## Exercise
For each record below, set it down exactly but leave out any picture.

Provided records Block Start

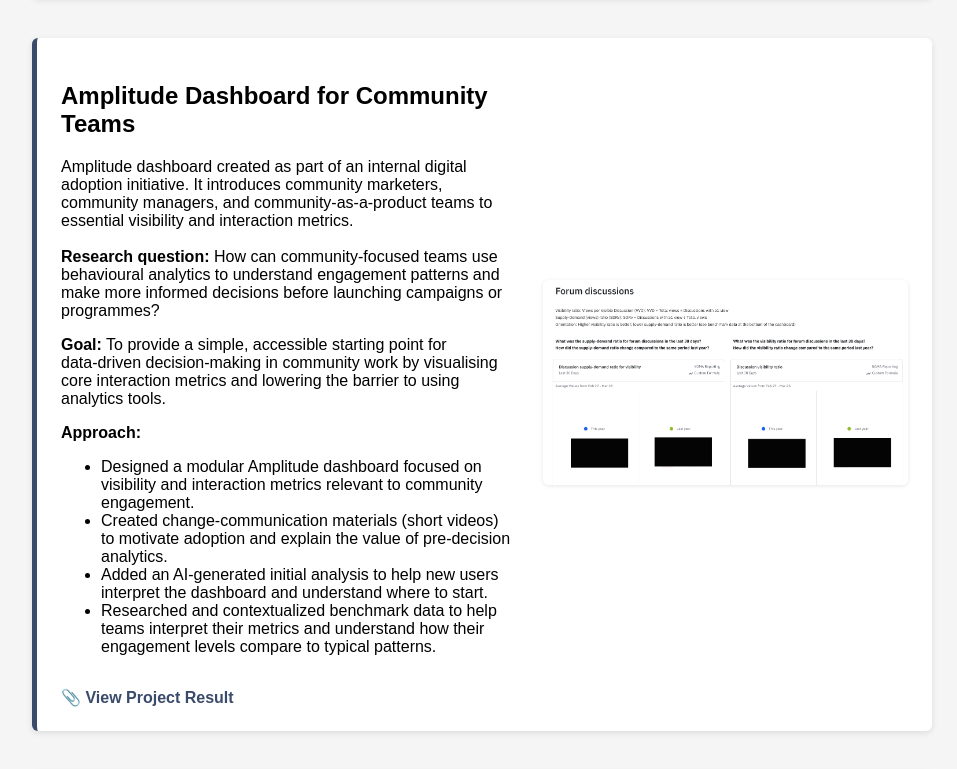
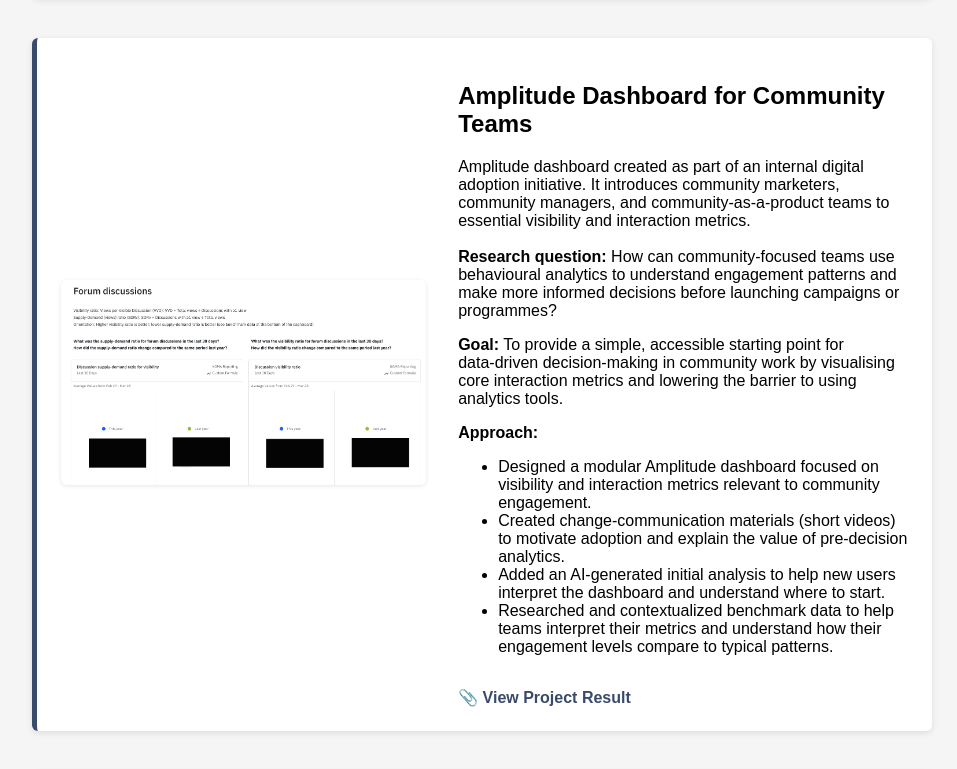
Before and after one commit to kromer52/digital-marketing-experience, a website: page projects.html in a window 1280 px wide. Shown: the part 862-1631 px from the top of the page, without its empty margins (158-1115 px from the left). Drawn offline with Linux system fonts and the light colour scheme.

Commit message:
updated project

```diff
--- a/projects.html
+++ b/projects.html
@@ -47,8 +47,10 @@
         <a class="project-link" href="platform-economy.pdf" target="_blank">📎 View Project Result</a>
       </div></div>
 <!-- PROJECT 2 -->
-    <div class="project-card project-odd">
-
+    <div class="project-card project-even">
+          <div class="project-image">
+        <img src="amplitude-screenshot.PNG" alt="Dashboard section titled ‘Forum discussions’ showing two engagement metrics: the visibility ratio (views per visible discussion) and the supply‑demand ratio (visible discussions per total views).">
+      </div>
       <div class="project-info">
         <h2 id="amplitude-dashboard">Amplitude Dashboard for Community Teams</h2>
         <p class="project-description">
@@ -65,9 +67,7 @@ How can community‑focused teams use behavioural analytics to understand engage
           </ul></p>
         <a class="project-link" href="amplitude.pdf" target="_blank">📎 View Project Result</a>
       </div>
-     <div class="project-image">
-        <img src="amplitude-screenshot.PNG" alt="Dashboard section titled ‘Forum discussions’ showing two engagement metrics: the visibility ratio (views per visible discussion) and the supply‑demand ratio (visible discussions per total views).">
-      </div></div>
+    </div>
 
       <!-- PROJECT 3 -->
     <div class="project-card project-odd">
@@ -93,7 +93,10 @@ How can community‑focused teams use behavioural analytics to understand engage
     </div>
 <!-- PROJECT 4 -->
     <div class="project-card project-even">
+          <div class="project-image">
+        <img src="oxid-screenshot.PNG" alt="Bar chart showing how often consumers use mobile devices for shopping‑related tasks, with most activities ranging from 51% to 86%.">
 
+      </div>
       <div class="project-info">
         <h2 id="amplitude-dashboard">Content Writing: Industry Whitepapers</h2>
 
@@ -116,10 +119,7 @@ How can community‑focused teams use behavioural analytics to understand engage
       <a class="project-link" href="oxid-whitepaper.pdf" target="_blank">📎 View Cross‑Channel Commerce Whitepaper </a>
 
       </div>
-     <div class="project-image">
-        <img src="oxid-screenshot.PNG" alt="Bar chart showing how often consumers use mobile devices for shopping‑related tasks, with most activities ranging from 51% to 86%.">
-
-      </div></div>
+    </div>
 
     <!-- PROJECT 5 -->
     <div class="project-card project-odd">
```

Provided records Block End

## Written response
Before and after one commit to kromer52/digital-marketing-experience, a website: page projects.html in a window 1280 px wide. Shown: the part 862-1631 px from the top of the page, without its empty margins (158-1115 px from the left). Drawn offline with Linux system fonts and the light colour scheme.

Commit message:
updated project

```diff
--- a/projects.html
+++ b/projects.html
@@ -47,8 +47,10 @@
         <a class="project-link" href="platform-economy.pdf" target="_blank">📎 View Project Result</a>
       </div></div>
 <!-- PROJECT 2 -->
-    <div class="project-card project-odd">
-
+    <div class="project-card project-even">
+          <div class="project-image">
+        <img src="amplitude-screenshot.PNG" alt="Dashboard section titled ‘Forum discussions’ showing two engagement metrics: the visibility ratio (views per visible discussion) and the supply‑demand ratio (visible discussions per total views).">
+      </div>
       <div class="project-info">
         <h2 id="amplitude-dashboard">Amplitude Dashboard for Community Teams</h2>
         <p class="project-description">
@@ -65,9 +67,7 @@ How can community‑focused teams use behavioural analytics to understand engage
           </ul></p>
         <a class="project-link" href="amplitude.pdf" target="_blank">📎 View Project Result</a>
       </div>
-     <div class="project-image">
-        <img src="amplitude-screenshot.PNG" alt="Dashboard section titled ‘Forum discussions’ showing two engagement metrics: the visibility ratio (views per visible discussion) and the supply‑demand ratio (visible discussions per total views).">
-      </div></div>
+    </div>
 
       <!-- PROJECT 3 -->
     <div class="project-card project-odd">
@@ -93,7 +93,10 @@ How can community‑focused teams use behavioural analytics to understand engage
     </div>
 <!-- PROJECT 4 -->
     <div class="project-card project-even">
+          <div class="project-image">
+        <img src="oxid-screenshot.PNG" alt="Bar chart showing how often consumers use mobile devices for shopping‑related tasks, with most activities ranging from 51% to 86%.">
 
+      </div>
       <div class="project-info">
         <h2 id="amplitude-dashboard">Content Writing: Industry Whitepapers</h2>
 
@@ -116,10 +119,7 @@ How can community‑focused teams use behavioural analytics to understand engage
       <a class="project-link" href="oxid-whitepaper.pdf" target="_blank">📎 View Cross‑Channel Commerce Whitepaper </a>
 
       </div>
-     <div class="project-image">
-        <img src="oxid-screenshot.PNG" alt="Bar chart showing how often consumers use mobile devices for shopping‑related tasks, with most activities ranging from 51% to 86%.">
-
-      </div></div>
+    </div>
 
     <!-- PROJECT 5 -->
     <div class="project-card project-odd">
```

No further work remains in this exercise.